Khiva is Uzbekistan’s most unique Silk Road city as it’s essentially an open-air museum. There are more than 50 historical sites packed inside its walls including some stunning minarets, madrasas, mosques and mausoleums.
Khiva’s entire Ichcon Qala, the inner walled city, was recognised as a Unesco World Heritage Site in 1990. Modern life is hidden away so visitors can wander the car-free streets and imagine what it was like to live amongst the buildings centuries earlier. And of course, there are plenty of visitors, but if you take a stroll later in the evening or early in the morning it’s quieter and quite magical.
I’d guess that some of Khiva’s most photographed sites are its brightly coloured minaret towers. They were built to ensure the five times daily call to prayers would carry across the city and be easily heard. The short and fat Kalta Minar is probably the most recognisable.
The Juma Minaret is the oldest in Khiva, dating back to the 10th century and is a bit plainer with just thin turquoise stripes around its sand-coloured length. But if I had to pick one, my favourite was probably the Islam Khoja Minaret which has a lovely tapered shape and a mixture of rather elegant stripes.
The oldest mosque in Khiva is the Juma Mosque which also dates back to the 10th century. More than 200 elm pillars supported the roof back then and about 12 of the originals are still in situ. Each pillar has a unique carved pattern, size and shape. Carved stone blocks support the pillars and between the two is a small metal cuff with camel wool inside. This simple piece of engineering was designed to absorb humidity from the ground, deter termites and provide some protection in an earthquake. Pretty clever!
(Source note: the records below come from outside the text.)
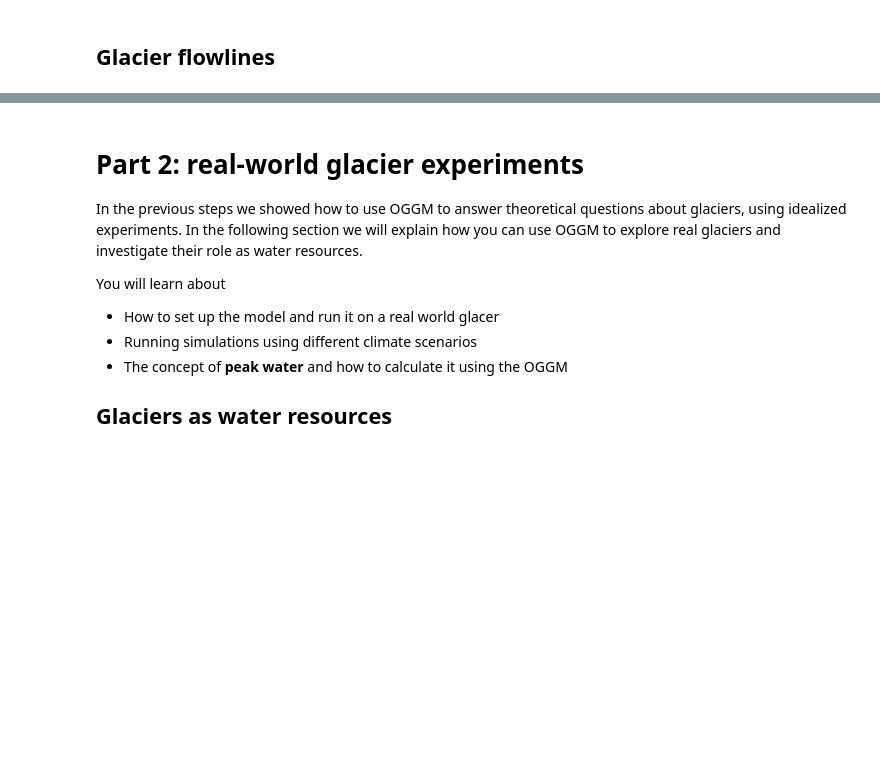
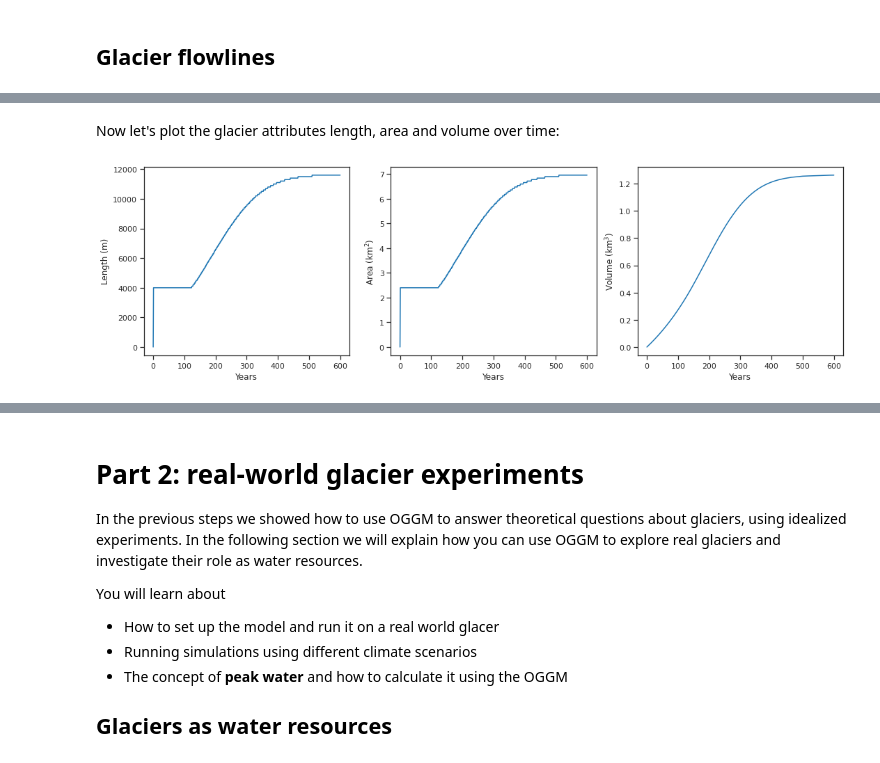
Before and after one commit to OGGM/EarthCube2021, a Jupyter notebook: FM_01_OGGM-Edu_learn_and_teach_about_glaciers.ipynb, the cells around one changed output, grey strips where cells are left out. Drawn from its saved outputs; the diff is of its cells as text; code cells hidden in the pictures; blank space fills up the shorter version.

```diff
--- a/FM_01_OGGM-Edu_learn_and_teach_about_glaciers.ipynb
+++ b/FM_01_OGGM-Edu_learn_and_teach_about_glaciers.ipynb
@@ -310,0 +226,12 @@ Maybe continue with 'Retreating' from advance_and_retreat notebook
+# %% [markdown]
+Now let's plot the glacier attributes length, area and volume over time:
+# %%
+f, (ax1, ax2, ax3) = plt.subplots(1, 3, figsize=(18, 5))
+ds.length_m.plot(ax=ax1);
+ax1.set_xlabel('Years'); ax1.set_ylabel('Length (m)');
+(ds.area_m2 * 1e-6) .plot(ax=ax2);
+ax2.set_xlabel('Years'); ax2.set_ylabel('Area (km$^2$)');
+(ds.volume_m3 * 1e-9) .plot(ax=ax3);
+ax3.set_xlabel('Years'); ax3.set_ylabel('Volume (km$^3$)');
+# %% [output]
+[figure, added]
```
Also changed, not shown: parts of 156 cells of this notebook, 1 other file.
It was surprisingly quiet compared to some of the busier historical sites and felt like quite a calming place to spend time. The mosque also provides access to the Juma Minaret, which I mentioned earlier. It’s 33m high and 81 steps to the top and apparently worth the climb for the views if you don’t mind heights (which I most definitely do!).
There are dozens of madrasas in Khiva as it became a hugely important centre for religious education. Nowadays they house craft centres or even hotels like the Orient Star which can be found in the Muhammad Amin Khan Madrasa. It was deemed a pretty luxurious place for the students to live and the hotel rooms are made from the cells they slept in. That didn’t sound very appealing to me, particularly as the rooms have no windows! The best original tile work is reputed to be on the facade of the Muhammed Rakhimkhan II Madrasa. It has a large courtyard and inside there’s a museum about its namesake who was a poet with his own printing press. An impressive madrasa for sure, but I also liked just coming across smaller madrasas in the quieter backstreets.
To complete the four Ms, Khiva also has some rather magnificent mausoleums, built with donations from pilgrims who came to see the burial places of Sufi holy men. Local wrestler and poet Pahlavan Mahmud became a revered saint and the mausoleum in his name is a substantial complex topped with a large turquoise dome. Inside are a series of highly decorated chambers with tombs of the wrestler and other significant Khivans.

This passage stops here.